Work instruction
The whole of the data is to be reproduced exactly.

Information given
-------------------------
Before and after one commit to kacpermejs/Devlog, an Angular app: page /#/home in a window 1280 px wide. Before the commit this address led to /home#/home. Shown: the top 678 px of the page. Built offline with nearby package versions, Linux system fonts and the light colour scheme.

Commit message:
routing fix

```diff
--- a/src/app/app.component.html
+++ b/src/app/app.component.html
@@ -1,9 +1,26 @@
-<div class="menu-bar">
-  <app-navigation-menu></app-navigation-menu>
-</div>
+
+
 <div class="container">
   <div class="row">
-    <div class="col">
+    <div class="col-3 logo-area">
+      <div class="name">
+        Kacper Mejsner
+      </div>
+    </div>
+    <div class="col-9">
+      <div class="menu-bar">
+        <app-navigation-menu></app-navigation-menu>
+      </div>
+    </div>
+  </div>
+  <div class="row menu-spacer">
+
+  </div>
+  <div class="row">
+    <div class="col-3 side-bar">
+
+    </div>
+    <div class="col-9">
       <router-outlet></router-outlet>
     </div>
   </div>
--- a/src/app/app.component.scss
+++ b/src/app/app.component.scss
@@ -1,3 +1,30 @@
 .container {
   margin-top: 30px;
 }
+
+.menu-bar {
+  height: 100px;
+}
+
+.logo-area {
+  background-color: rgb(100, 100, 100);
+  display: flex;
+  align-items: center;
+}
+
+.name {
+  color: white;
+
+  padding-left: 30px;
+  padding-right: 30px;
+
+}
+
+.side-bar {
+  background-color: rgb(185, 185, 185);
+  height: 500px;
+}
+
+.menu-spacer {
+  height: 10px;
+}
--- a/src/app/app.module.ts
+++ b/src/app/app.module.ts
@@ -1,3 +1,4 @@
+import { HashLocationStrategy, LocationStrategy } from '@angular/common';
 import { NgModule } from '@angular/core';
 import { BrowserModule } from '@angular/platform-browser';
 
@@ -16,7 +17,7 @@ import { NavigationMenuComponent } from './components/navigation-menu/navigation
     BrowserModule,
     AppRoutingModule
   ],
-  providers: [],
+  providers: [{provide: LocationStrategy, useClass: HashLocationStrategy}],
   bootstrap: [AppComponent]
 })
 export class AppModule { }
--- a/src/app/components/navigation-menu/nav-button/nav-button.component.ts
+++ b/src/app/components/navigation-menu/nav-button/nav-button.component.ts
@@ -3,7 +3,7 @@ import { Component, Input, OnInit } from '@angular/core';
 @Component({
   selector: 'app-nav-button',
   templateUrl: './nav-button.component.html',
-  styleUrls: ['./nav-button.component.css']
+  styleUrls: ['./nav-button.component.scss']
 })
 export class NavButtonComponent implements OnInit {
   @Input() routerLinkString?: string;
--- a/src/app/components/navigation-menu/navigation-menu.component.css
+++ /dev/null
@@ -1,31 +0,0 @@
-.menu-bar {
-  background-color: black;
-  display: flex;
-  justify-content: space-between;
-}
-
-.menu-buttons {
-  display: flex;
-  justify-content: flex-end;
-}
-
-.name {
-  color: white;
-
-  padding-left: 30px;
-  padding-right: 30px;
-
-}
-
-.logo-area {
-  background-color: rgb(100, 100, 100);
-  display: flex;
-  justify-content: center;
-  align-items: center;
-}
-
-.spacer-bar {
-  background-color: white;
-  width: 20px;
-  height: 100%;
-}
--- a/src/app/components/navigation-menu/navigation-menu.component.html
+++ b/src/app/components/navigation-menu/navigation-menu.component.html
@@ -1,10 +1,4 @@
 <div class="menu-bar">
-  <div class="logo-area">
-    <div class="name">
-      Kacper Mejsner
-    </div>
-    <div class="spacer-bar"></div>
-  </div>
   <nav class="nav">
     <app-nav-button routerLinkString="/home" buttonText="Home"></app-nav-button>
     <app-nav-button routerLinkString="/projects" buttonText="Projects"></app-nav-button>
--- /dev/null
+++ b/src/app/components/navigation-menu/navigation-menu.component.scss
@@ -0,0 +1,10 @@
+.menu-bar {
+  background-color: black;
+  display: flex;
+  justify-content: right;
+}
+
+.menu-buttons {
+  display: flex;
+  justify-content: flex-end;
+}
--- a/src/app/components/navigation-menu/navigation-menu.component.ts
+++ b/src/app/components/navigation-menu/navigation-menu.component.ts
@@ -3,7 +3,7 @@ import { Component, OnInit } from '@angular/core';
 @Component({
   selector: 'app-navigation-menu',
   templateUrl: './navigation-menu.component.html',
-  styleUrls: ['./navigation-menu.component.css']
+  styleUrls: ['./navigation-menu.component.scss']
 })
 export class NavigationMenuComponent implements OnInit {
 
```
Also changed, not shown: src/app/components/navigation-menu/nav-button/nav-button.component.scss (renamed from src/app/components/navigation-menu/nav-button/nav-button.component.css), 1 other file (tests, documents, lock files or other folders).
-------------------------
Problem solution
Before and after one commit to kacpermejs/Devlog, an Angular app: page /#/home in a window 1280 px wide. Before the commit this address led to /home#/home. Shown: the top 678 px of the page. Built offline with nearby package versions, Linux system fonts and the light colour scheme.

Commit message:
routing fix

```diff
--- a/src/app/app.component.html
+++ b/src/app/app.component.html
@@ -1,9 +1,26 @@
-<div class="menu-bar">
-  <app-navigation-menu></app-navigation-menu>
-</div>
+
+
 <div class="container">
   <div class="row">
-    <div class="col">
+    <div class="col-3 logo-area">
+      <div class="name">
+        Kacper Mejsner
+      </div>
+    </div>
+    <div class="col-9">
+      <div class="menu-bar">
+        <app-navigation-menu></app-navigation-menu>
+      </div>
+    </div>
+  </div>
+  <div class="row menu-spacer">
+
+  </div>
+  <div class="row">
+    <div class="col-3 side-bar">
+
+    </div>
+    <div class="col-9">
       <router-outlet></router-outlet>
     </div>
   </div>
--- a/src/app/app.component.scss
+++ b/src/app/app.component.scss
@@ -1,3 +1,30 @@
 .container {
   margin-top: 30px;
 }
+
+.menu-bar {
+  height: 100px;
+}
+
+.logo-area {
+  background-color: rgb(100, 100, 100);
+  display: flex;
+  align-items: center;
+}
+
+.name {
+  color: white;
+
+  padding-left: 30px;
+  padding-right: 30px;
+
+}
+
+.side-bar {
+  background-color: rgb(185, 185, 185);
+  height: 500px;
+}
+
+.menu-spacer {
+  height: 10px;
+}
--- a/src/app/app.module.ts
+++ b/src/app/app.module.ts
@@ -1,3 +1,4 @@
+import { HashLocationStrategy, LocationStrategy } from '@angular/common';
 import { NgModule } from '@angular/core';
 import { BrowserModule } from '@angular/platform-browser';
 
@@ -16,7 +17,7 @@ import { NavigationMenuComponent } from './components/navigation-menu/navigation
     BrowserModule,
     AppRoutingModule
   ],
-  providers: [],
+  providers: [{provide: LocationStrategy, useClass: HashLocationStrategy}],
   bootstrap: [AppComponent]
 })
 export class AppModule { }
--- a/src/app/components/navigation-menu/nav-button/nav-button.component.ts
+++ b/src/app/components/navigation-menu/nav-button/nav-button.component.ts
@@ -3,7 +3,7 @@ import { Component, Input, OnInit } from '@angular/core';
 @Component({
   selector: 'app-nav-button',
   templateUrl: './nav-button.component.html',
-  styleUrls: ['./nav-button.component.css']
+  styleUrls: ['./nav-button.component.scss']
 })
 export class NavButtonComponent implements OnInit {
   @Input() routerLinkString?: string;
--- a/src/app/components/navigation-menu/navigation-menu.component.css
+++ /dev/null
@@ -1,31 +0,0 @@
-.menu-bar {
-  background-color: black;
-  display: flex;
-  justify-content: space-between;
-}
-
-.menu-buttons {
-  display: flex;
-  justify-content: flex-end;
-}
-
-.name {
-  color: white;
-
-  padding-left: 30px;
-  padding-right: 30px;
-
-}
-
-.logo-area {
-  background-color: rgb(100, 100, 100);
-  display: flex;
-  justify-content: center;
-  align-items: center;
-}
-
-.spacer-bar {
-  background-color: white;
-  width: 20px;
-  height: 100%;
-}
--- a/src/app/components/navigation-menu/navigation-menu.component.html
+++ b/src/app/components/navigation-menu/navigation-menu.component.html
@@ -1,10 +1,4 @@
 <div class="menu-bar">
-  <div class="logo-area">
-    <div class="name">
-      Kacper Mejsner
-    </div>
-    <div class="spacer-bar"></div>
-  </div>
   <nav class="nav">
     <app-nav-button routerLinkString="/home" buttonText="Home"></app-nav-button>
     <app-nav-button routerLinkString="/projects" buttonText="Projects"></app-nav-button>
--- /dev/null
+++ b/src/app/components/navigation-menu/navigation-menu.component.scss
@@ -0,0 +1,10 @@
+.menu-bar {
+  background-color: black;
+  display: flex;
+  justify-content: right;
+}
+
+.menu-buttons {
+  display: flex;
+  justify-content: flex-end;
+}
--- a/src/app/components/navigation-menu/navigation-menu.component.ts
+++ b/src/app/components/navigation-menu/navigation-menu.component.ts
@@ -3,7 +3,7 @@ import { Component, OnInit } from '@angular/core';
 @Component({
   selector: 'app-navigation-menu',
   templateUrl: './navigation-menu.component.html',
-  styleUrls: ['./navigation-menu.component.css']
+  styleUrls: ['./navigation-menu.component.scss']
 })
 export class NavigationMenuComponent implements OnInit {
 
```
Also changed, not shown: src/app/components/navigation-menu/nav-button/nav-button.component.scss (renamed from src/app/components/navigation-menu/nav-button/nav-button.component.css), 1 other file (tests, documents, lock files or other folders).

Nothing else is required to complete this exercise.